Chancognie arrived in 1801 to reopen the French consulate in Charleston. A French colonial naval secretary before his appointment, Chancognie penned his letters in French and socialized with the Spanish consulate; he once imported to Charleston a shipment of precisely 2,124 bottles of “the finest Champagne;” and he married while here—to Marie Susanne Delaire, whose family had been partners in coffee and sugar plantations in the Caribbean colony of Saint-Domingue (French Haiti).
The consul and merchant sited Chancognie House at one end of a large, mostly open lot in Ansonborough—historically a “suburb” of the city’s oldest neighborhoods closer to the Battery. Along the garden wall, passersby on the sidewalk may read the Historic Charleston Foundation plaque that was updated in 2017 to note the house was built circa-1810—an adjustment because of recent finds by Falk, including 1809 newspapers backing some of the wallpaper plus a listing from 1813 that described the house and outbuildings as being “three years old.” (The residence had previously been thought to have been built in 1814–1816.)

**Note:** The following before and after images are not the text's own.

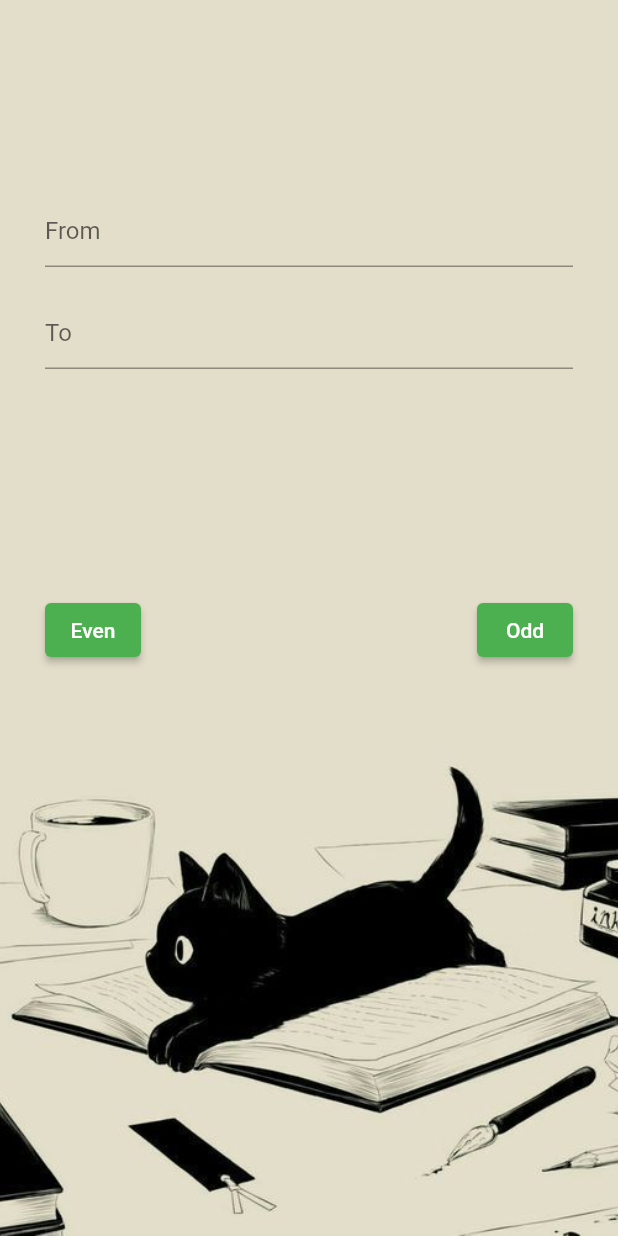
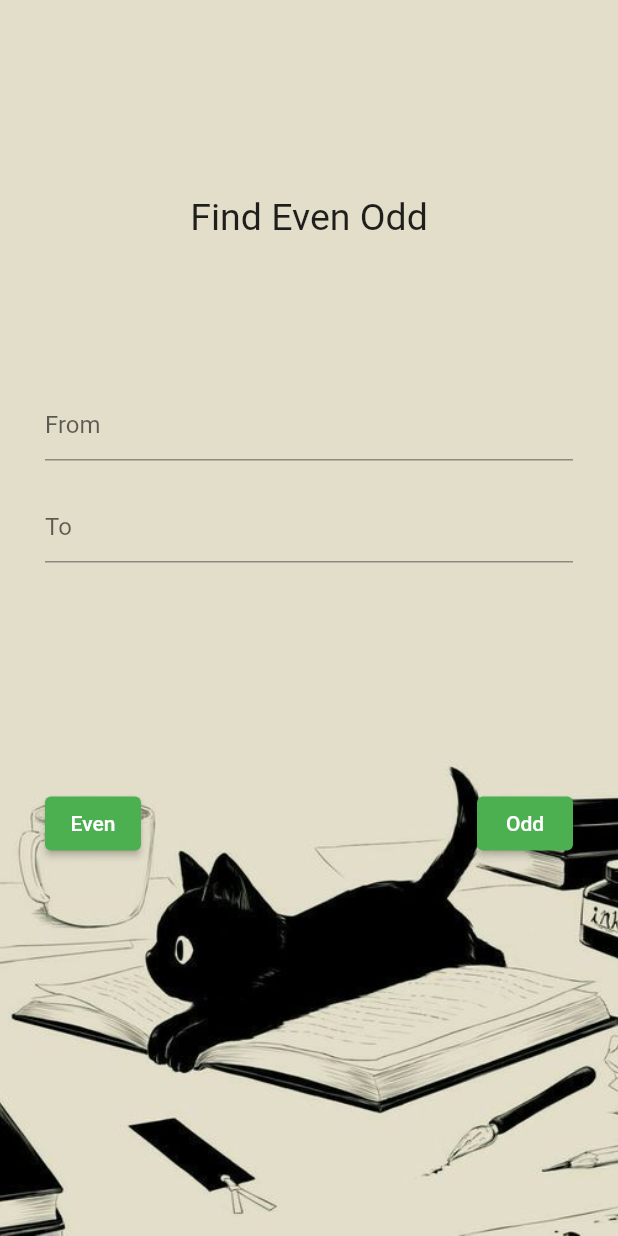
Before and after one commit to 1kvitus/logical, a Flutter app: the screen it shows after launch, on a phone screen of 412 x 824 dp. Run offline on Flutter 3.47's test engine with Material 2 defaults, Android fonts, the phone set to English and light mode, and no system bars.

Commit message:
Added Text view for Even odd

```diff
--- a/lib/evenodd.dart
+++ b/lib/evenodd.dart
@@ -27,7 +27,7 @@ class _EvenOddState extends State<EvenOdd> {
     num1 = int.parse(str1);
     num2 = int.parse(str2);
 
-    for (num1 = num1 + 1; num1 < num2; num1++) {
+    for (num1 = num1 +1; num1 < num2; num1++) {
       if (num1 % 2 == 0) {
         evenNumber = "$evenNumber $num1 ";
         count++;
@@ -35,8 +35,7 @@ class _EvenOddState extends State<EvenOdd> {
     }
 
     setState(() {
-      strResult =
-          "Even no count is $count" " \tEven numbers are is $evenNumber";
+      strResult = "Even no count is $count"  " \tEven numbers are is $evenNumber";
     });
   }
 
@@ -49,7 +48,7 @@ class _EvenOddState extends State<EvenOdd> {
     for (num1 = num1; num1 < num2; num1++) {
       if (num1 % 2 != 0) {
         oddNumber = "$oddNumber $num1";
-       // count++;
+        count++;
       }
     }
 
@@ -72,6 +71,14 @@ class _EvenOddState extends State<EvenOdd> {
             padding: const EdgeInsets.all(30.0),
             child: Column(
               children: [
+
+                const SizedBox(
+                  height: 100,
+                ),
+                Text("Find Even Odd", style: TextStyle(
+                  fontSize: 25,
+                 // fontWeight: FontWeight.bold,
+                ),),
                 const SizedBox(
                   height: 100,
                 ),
```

The homesite still has its large walled garden, planted now with mature camellias, Meyer lemon trees, and what must be one of the peninsula’s tallest holly trees. Falk has learned that the grounds originally featured a garden of fruit trees and a “Bathing-House, handsomely built of Philadelphia brick.” Intrigued, in 2016 she commissioned an archaeological dig by the Charleston Museum to see if they could find evidence of the bath house, but no remnants have yet been located. “If we could learn enough about it,” Falk says, “I would love to be able to reconstruct it.”
Before I go, we’re standing on the piazza when Falk mentions that the artifacts she’s found already “could easily total ten thousand pieces,” and she realizes the discoveries and preservation of Chancognie House could be a lifetime project. I recall then how I’d seen her earlier, when she was happily digging and sifting. It’s a favorite place for Falk to be lately, she admits, deep in a hole dug in the yard of this long ago Frenchman’s house—and finding in Charleston her own joie de vivre.